4. Deep-Tissue Massage – As the name suggests, a deep-tissue massage alleviates stiff and sore muscles through the use of significant pressure. The tissue manipulation usually results in more relaxed muscles and less pain. With this type of massage, though, you have to ensure that the pressure isn’t too much. If the pain gets worse, it’s a sign to stop immediately.
How To Get The Best Results
While all of these massage therapy options have their advantages, that doesn’t mean that they’re all right for you.
Health experts suggest talking with your doctor, trying different forms, and discussing your options with the massage therapist you’ve chosen.
Having open communication during the massage is also important. Make sure to let the therapist know if you’re in pain or if anything doesn’t feel right.

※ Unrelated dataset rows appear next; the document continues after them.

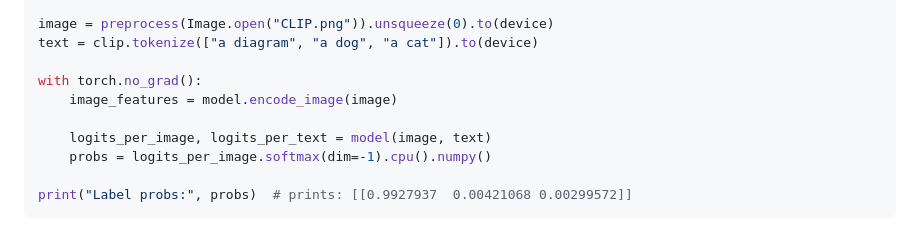
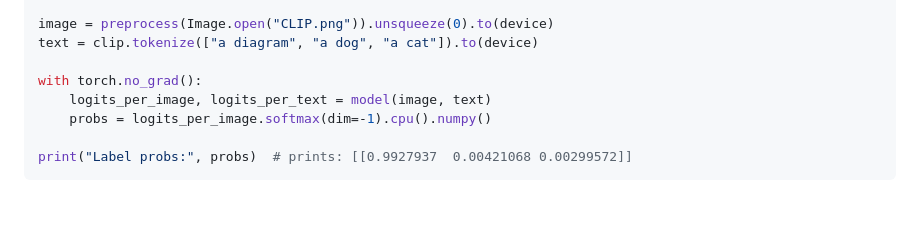
Before and after one commit to openai/CLIP, a Markdown page: README.md, the part around the change. Rendered like a GitHub page; blank space fills up the shorter version.

Commit message:
Remove 'image_features'

```diff
--- a/README.md
+++ b/README.md
@@ -36,8 +36,6 @@ image = preprocess(Image.open("CLIP.png")).unsqueeze(0).to(device)
 text = clip.tokenize(["a diagram", "a dog", "a cat"]).to(device)
 
 with torch.no_grad():
-    image_features = model.encode_image(image)
-
     logits_per_image, logits_per_text = model(image, text)
     probs = logits_per_image.softmax(dim=-1).cpu().numpy()
 
```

If you have a recent injury, bruising, or rashes, the therapist needs to know about them as well. That information will influence which massage you can get and how much pressure or heat you can endure.
You also won’t get the best results if you do the massages sporadically. Many people with rheumatoid arthritis enjoy a consistent reduction in their pain if they have a massage at least weekly.
Finally, getting some exercise in between massage therapy sessions can help to prolong their benefits as well as ease some of the initial pain you may feel after each session.
Of course, none of these massages will be a replacement for following your doctor’s prescribed medication regimen. It’s also best to talk with your doctor before choosing one of the massages you’d like to try. They may have some advice about the best ones for you and how often you should get them done. You should also let your doctor know if any of your symptoms are getting worse instead of better as this might be a sign that you need to be re-assessed.